BEGIN Input data

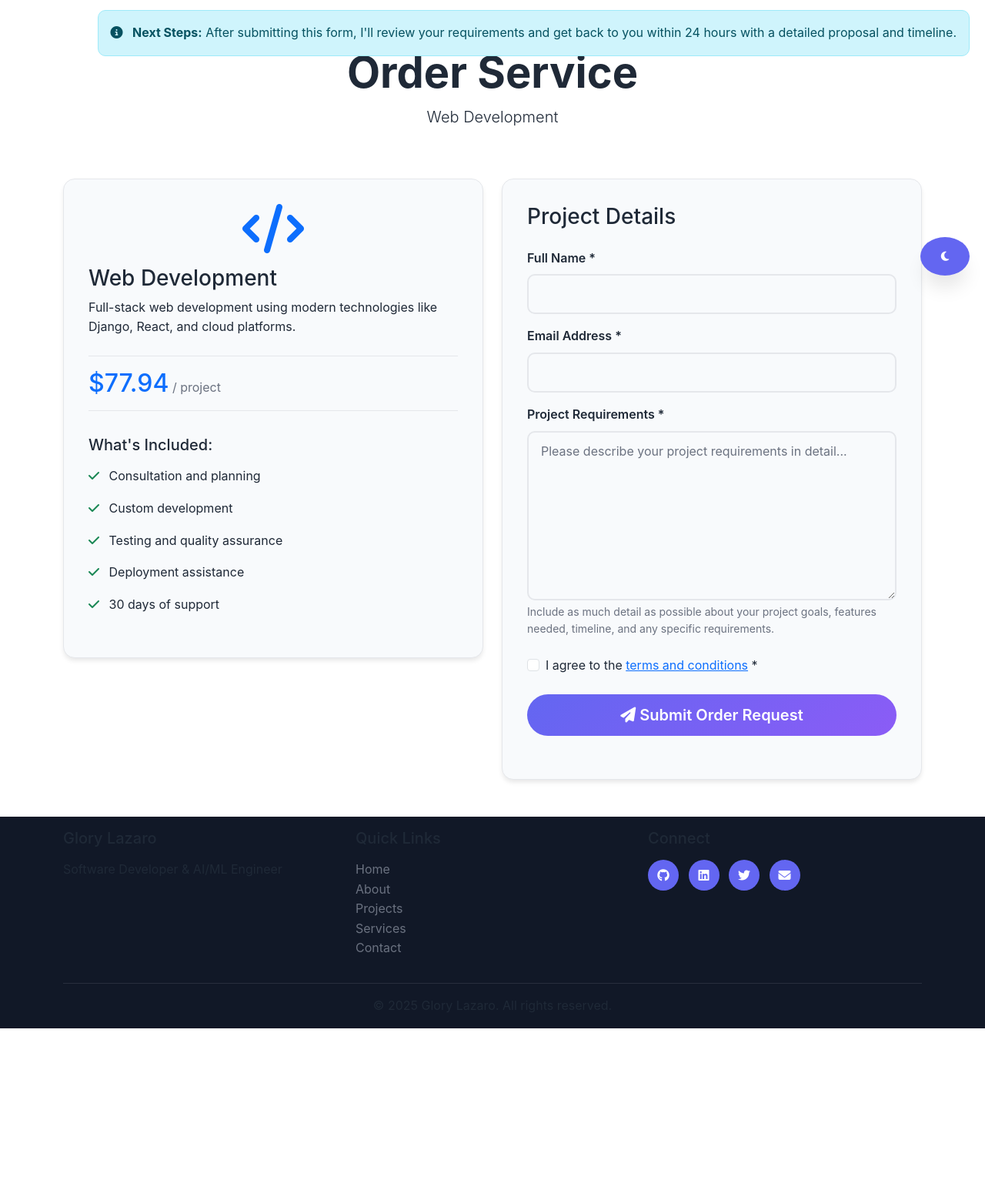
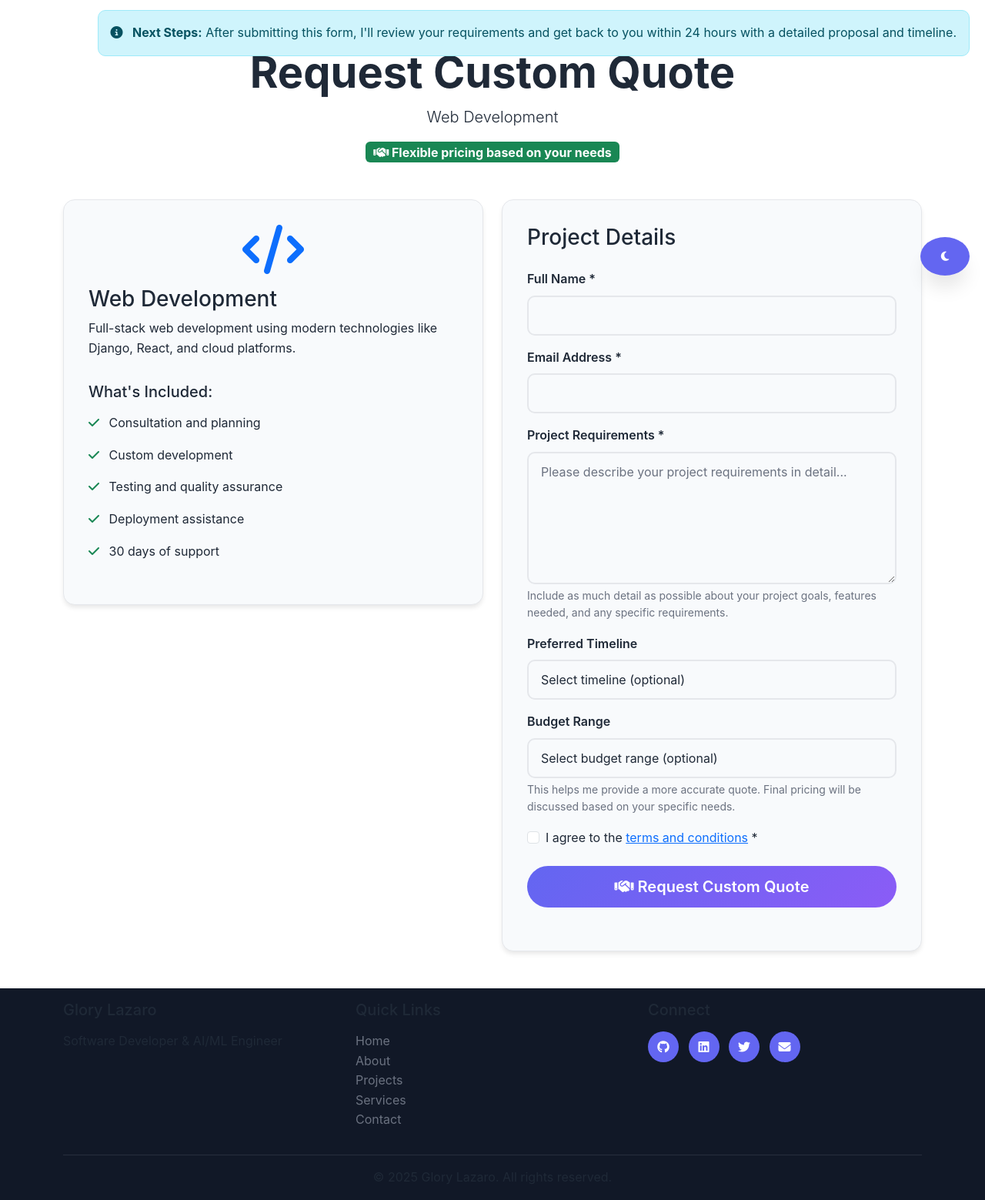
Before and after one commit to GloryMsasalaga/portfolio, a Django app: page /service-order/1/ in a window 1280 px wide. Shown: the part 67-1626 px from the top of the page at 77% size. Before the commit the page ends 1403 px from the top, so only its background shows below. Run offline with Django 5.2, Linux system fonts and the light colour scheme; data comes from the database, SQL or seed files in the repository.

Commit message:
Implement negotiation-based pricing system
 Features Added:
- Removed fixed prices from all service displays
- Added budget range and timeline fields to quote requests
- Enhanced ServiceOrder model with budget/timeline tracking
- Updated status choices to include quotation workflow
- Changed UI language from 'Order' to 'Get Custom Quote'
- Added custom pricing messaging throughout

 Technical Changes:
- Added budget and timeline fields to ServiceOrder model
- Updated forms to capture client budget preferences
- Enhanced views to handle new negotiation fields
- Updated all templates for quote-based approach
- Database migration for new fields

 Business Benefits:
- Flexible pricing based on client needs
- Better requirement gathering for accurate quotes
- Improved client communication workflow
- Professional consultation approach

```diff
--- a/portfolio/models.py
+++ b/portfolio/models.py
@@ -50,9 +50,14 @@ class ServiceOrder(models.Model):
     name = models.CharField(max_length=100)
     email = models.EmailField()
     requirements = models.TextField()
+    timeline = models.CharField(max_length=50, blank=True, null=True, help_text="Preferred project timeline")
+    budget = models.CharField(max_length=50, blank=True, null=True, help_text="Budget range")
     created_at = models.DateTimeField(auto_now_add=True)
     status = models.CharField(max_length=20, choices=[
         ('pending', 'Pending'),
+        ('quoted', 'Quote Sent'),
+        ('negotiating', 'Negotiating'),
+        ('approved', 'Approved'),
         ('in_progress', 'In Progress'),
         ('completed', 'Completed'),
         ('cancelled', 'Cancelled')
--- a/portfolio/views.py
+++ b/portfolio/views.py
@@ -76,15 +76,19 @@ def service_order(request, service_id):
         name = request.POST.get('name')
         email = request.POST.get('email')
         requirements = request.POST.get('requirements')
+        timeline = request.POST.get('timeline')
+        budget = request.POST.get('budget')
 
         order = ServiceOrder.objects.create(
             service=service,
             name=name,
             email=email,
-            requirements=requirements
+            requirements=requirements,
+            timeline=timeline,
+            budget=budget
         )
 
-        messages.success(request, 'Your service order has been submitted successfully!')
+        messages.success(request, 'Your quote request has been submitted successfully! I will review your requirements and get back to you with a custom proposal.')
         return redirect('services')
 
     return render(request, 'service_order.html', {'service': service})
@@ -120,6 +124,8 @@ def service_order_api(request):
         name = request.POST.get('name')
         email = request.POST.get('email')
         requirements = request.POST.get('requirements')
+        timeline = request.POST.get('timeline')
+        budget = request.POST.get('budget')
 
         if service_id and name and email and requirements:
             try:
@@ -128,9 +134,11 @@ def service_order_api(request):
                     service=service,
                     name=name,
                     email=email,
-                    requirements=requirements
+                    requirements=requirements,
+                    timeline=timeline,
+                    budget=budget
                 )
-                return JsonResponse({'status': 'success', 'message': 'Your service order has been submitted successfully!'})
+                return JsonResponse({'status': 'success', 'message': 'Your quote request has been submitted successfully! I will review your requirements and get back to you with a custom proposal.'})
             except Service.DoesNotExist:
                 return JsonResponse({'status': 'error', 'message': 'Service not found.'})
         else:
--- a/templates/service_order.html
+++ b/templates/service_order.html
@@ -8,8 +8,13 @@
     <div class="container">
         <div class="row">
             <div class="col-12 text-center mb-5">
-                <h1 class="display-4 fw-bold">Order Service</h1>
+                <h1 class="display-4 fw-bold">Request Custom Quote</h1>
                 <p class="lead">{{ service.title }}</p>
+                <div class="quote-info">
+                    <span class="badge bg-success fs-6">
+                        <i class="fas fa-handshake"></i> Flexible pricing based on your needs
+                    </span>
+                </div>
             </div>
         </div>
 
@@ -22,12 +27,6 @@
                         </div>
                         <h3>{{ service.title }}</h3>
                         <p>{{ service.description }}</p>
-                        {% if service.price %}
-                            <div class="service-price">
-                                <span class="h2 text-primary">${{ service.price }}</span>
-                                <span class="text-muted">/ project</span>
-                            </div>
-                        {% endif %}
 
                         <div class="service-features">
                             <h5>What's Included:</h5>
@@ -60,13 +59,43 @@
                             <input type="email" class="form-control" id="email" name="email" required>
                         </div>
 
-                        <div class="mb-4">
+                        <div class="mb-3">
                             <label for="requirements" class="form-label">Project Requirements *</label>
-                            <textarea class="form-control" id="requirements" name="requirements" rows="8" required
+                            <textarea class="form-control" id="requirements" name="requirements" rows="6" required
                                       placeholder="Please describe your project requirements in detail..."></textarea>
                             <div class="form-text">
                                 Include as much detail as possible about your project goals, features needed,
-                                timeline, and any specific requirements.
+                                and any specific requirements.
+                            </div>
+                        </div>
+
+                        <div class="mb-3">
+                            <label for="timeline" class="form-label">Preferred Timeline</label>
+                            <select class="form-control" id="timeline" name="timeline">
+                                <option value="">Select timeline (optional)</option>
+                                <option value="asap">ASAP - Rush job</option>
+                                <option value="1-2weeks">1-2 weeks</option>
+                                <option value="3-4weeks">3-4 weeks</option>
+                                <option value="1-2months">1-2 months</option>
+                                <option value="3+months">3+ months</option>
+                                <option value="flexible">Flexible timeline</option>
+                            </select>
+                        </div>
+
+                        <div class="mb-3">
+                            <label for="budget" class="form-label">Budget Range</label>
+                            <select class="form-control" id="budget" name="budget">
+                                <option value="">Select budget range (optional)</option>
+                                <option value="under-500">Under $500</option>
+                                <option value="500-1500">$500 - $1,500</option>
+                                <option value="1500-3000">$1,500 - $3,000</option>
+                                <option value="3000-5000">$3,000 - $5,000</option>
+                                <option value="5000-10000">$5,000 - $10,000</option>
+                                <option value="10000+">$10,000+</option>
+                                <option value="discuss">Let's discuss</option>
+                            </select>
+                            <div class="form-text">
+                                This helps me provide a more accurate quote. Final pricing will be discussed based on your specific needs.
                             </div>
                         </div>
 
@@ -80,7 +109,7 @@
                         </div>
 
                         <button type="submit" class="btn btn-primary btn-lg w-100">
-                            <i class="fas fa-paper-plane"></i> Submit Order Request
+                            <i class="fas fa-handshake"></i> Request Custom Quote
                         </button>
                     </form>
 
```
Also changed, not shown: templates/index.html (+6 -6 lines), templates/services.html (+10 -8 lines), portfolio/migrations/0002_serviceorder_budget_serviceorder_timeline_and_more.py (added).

END Input data
BEGIN Input data

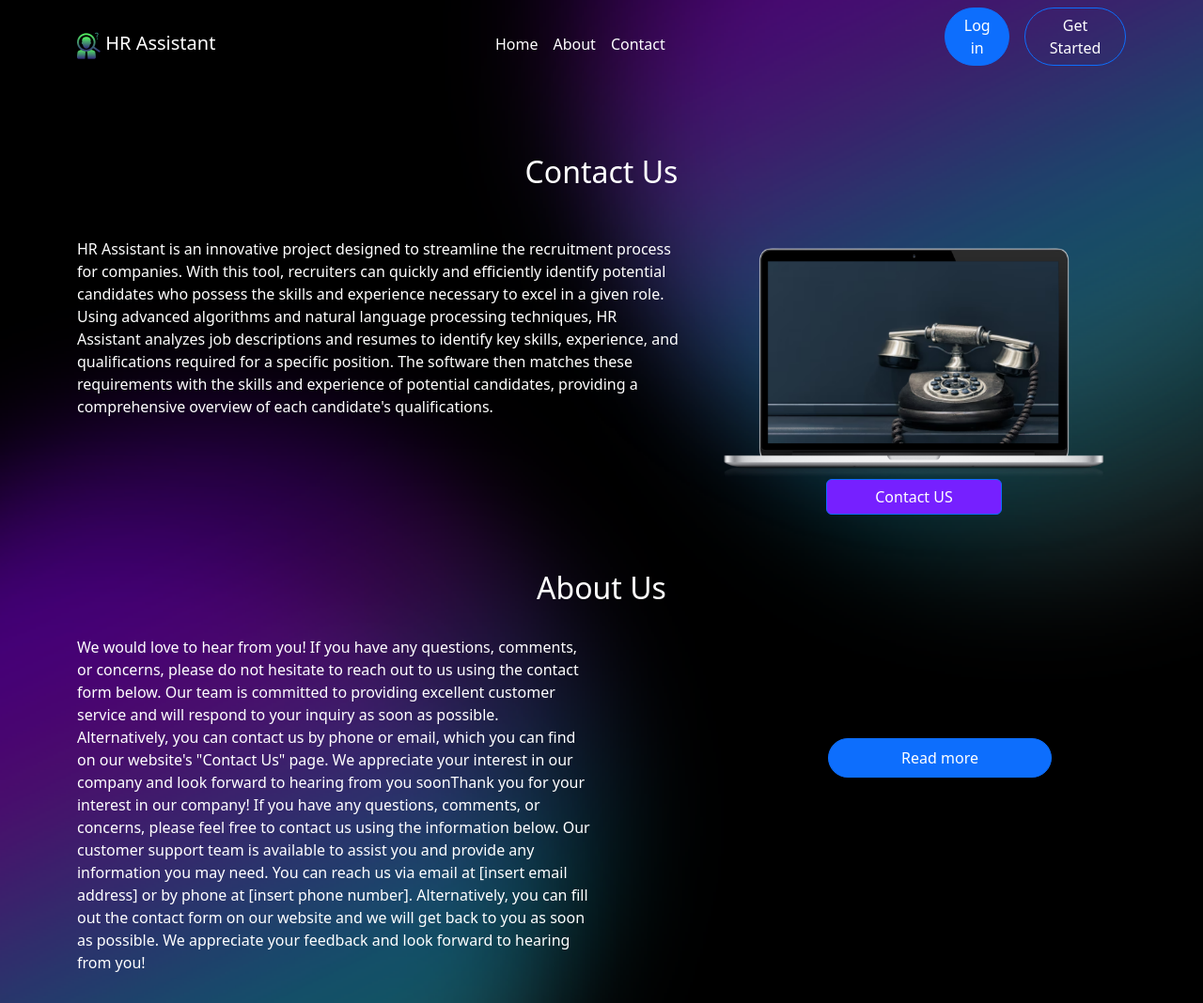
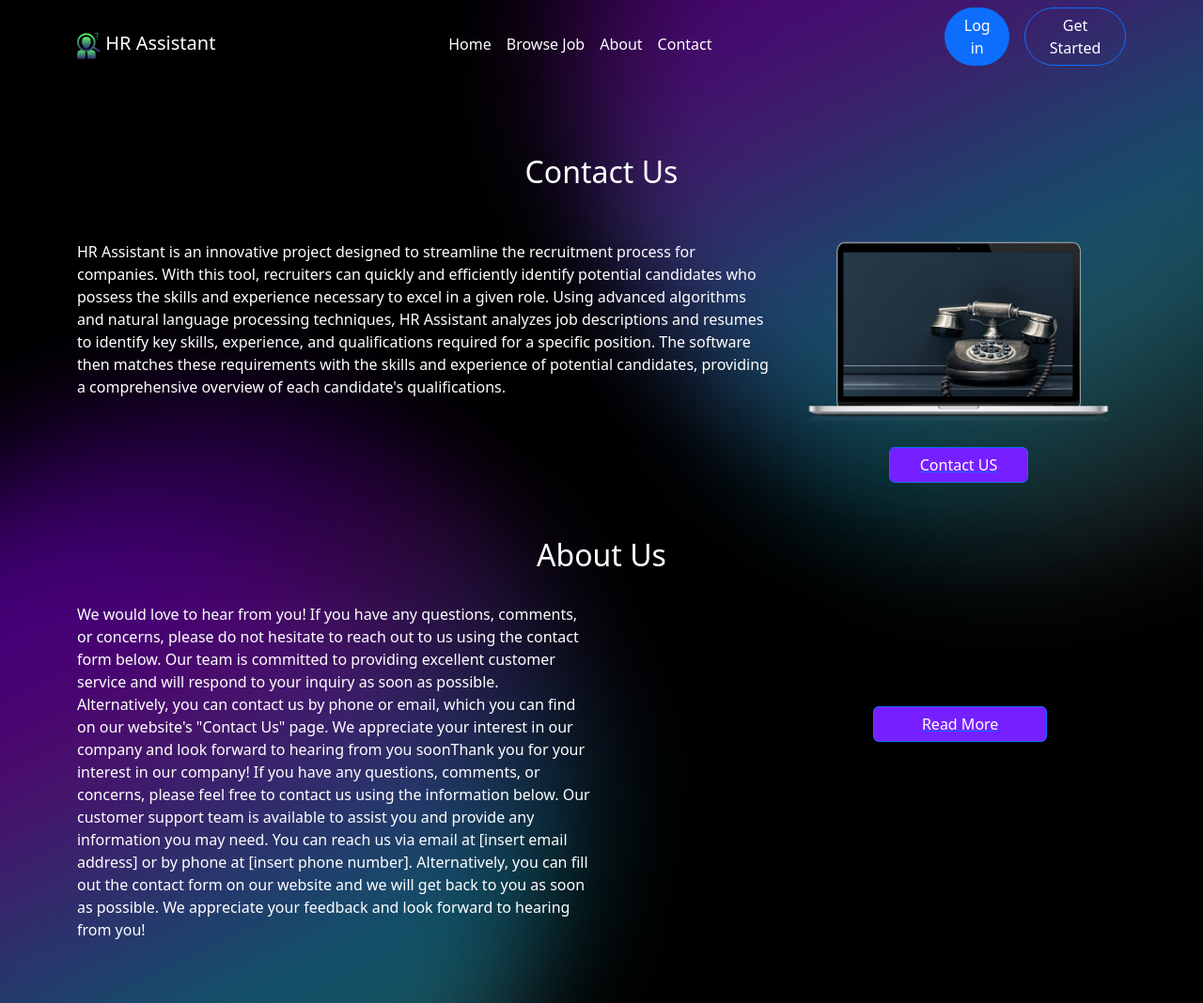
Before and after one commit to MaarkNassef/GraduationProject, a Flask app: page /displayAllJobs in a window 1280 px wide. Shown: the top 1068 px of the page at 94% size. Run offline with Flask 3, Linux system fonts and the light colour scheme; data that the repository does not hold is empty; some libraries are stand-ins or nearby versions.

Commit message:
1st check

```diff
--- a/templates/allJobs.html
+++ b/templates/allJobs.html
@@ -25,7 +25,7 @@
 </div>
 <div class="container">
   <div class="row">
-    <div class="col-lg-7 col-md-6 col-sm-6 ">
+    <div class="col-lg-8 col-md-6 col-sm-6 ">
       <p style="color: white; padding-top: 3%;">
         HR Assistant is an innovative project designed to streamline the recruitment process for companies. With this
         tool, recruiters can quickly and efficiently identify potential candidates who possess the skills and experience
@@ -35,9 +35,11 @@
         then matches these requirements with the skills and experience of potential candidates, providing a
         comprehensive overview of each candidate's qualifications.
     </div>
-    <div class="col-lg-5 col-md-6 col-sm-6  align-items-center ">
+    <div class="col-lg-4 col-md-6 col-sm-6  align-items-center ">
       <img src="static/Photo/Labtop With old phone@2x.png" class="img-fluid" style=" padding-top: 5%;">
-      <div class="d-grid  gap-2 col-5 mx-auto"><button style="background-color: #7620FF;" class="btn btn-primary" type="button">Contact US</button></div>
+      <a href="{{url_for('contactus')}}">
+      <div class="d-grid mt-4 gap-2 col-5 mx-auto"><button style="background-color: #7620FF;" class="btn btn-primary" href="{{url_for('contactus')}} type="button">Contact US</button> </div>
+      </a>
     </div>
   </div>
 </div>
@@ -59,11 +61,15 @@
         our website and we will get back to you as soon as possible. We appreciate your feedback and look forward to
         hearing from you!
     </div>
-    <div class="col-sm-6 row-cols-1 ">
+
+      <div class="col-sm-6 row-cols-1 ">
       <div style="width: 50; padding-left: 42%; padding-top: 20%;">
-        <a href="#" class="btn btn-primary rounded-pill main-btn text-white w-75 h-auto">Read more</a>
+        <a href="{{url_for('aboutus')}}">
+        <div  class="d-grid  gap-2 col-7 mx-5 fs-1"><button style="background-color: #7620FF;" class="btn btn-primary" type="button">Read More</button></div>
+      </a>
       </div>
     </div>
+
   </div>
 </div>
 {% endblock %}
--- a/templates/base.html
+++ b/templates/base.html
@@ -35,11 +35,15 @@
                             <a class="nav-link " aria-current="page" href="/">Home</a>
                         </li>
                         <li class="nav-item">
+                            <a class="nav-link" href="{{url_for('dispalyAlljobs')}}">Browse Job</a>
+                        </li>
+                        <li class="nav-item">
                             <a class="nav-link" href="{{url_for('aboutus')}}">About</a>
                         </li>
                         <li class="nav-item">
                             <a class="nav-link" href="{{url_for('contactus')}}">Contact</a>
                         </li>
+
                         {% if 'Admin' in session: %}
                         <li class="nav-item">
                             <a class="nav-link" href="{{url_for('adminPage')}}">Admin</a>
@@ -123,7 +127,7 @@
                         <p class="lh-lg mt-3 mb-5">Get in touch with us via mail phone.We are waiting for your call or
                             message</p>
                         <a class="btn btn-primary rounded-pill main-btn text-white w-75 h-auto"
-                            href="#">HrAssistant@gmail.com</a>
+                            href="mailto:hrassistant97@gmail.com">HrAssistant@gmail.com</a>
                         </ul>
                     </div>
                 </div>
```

END Input data

Using the entries above, give back exactly the line containing "- Enhanced views", the line containing "- Improved client communication workflow", and every line between them, and nothing else.

- Enhanced views to handle new negotiation fields
- Updated all templates for quote-based approach
- Database migration for new fields

 Business Benefits:
- Flexible pricing based on client needs
- Better requirement gathering for accurate quotes
- Improved client communication workflow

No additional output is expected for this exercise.